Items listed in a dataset

══════

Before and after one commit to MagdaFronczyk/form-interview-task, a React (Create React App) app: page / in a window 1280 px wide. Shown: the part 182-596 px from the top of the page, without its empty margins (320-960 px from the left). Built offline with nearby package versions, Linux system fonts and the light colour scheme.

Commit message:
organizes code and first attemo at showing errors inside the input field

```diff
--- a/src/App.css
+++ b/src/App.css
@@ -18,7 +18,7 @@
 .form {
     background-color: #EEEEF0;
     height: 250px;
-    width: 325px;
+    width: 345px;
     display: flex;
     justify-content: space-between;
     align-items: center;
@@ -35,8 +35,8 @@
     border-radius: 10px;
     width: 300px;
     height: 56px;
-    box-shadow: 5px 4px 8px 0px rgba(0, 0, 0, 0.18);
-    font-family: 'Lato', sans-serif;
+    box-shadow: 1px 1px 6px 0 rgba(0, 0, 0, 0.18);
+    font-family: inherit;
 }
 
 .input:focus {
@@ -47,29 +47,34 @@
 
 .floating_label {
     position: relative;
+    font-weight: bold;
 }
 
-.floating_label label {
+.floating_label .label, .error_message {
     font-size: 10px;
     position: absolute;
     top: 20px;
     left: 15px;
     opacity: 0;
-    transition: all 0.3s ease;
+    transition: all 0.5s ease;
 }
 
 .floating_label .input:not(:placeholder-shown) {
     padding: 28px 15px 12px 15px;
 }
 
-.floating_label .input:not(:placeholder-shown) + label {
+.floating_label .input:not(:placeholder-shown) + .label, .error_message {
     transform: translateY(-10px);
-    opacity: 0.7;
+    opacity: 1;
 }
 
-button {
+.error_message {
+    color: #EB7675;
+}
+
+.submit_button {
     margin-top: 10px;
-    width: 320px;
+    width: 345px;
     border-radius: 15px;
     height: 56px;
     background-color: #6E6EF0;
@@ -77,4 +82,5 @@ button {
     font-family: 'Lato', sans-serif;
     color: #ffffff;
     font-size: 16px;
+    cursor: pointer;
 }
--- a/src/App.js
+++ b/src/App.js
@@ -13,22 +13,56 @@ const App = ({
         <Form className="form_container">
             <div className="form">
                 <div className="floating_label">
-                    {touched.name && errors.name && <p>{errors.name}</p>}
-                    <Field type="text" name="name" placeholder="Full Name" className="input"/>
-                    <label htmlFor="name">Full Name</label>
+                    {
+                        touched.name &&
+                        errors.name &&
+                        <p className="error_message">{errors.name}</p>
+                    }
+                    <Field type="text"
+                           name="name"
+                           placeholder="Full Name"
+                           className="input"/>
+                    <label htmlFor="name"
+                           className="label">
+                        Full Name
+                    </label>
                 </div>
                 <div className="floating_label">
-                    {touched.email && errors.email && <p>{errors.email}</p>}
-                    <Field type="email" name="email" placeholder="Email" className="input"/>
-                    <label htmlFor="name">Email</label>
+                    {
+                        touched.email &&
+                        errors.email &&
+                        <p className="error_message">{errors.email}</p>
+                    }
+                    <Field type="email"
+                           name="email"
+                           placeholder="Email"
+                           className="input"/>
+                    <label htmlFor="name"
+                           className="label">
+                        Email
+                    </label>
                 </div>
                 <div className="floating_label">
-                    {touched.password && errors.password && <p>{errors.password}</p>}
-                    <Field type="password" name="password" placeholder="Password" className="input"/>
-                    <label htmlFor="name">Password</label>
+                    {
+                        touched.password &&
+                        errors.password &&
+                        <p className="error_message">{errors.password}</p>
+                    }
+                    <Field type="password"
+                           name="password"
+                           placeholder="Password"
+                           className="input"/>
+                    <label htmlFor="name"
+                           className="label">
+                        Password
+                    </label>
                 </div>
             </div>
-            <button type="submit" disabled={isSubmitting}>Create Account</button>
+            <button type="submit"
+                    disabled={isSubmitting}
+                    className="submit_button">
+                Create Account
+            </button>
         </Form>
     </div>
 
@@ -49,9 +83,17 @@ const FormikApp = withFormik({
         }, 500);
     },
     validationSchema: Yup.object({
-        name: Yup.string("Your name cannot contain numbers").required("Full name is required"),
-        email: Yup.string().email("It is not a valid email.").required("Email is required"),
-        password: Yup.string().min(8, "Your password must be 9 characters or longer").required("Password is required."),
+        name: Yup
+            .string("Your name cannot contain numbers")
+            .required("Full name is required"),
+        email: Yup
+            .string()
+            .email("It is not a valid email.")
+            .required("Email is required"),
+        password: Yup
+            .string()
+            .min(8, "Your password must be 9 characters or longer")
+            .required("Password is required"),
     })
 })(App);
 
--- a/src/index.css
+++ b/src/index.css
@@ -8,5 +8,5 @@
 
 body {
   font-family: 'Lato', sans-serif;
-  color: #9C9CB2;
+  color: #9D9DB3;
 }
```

══════

# TASK DIRECTIONS
Find every line in the records above that holds the word "Your", and copy each one.

# WRITTEN SOLUTION
-        name: Yup.string("Your name cannot contain numbers").required("Full name is required"),
-        password: Yup.string().min(8, "Your password must be 9 characters or longer").required("Password is required."),
+            .string("Your name cannot contain numbers")
+            .min(8, "Your password must be 9 characters or longer")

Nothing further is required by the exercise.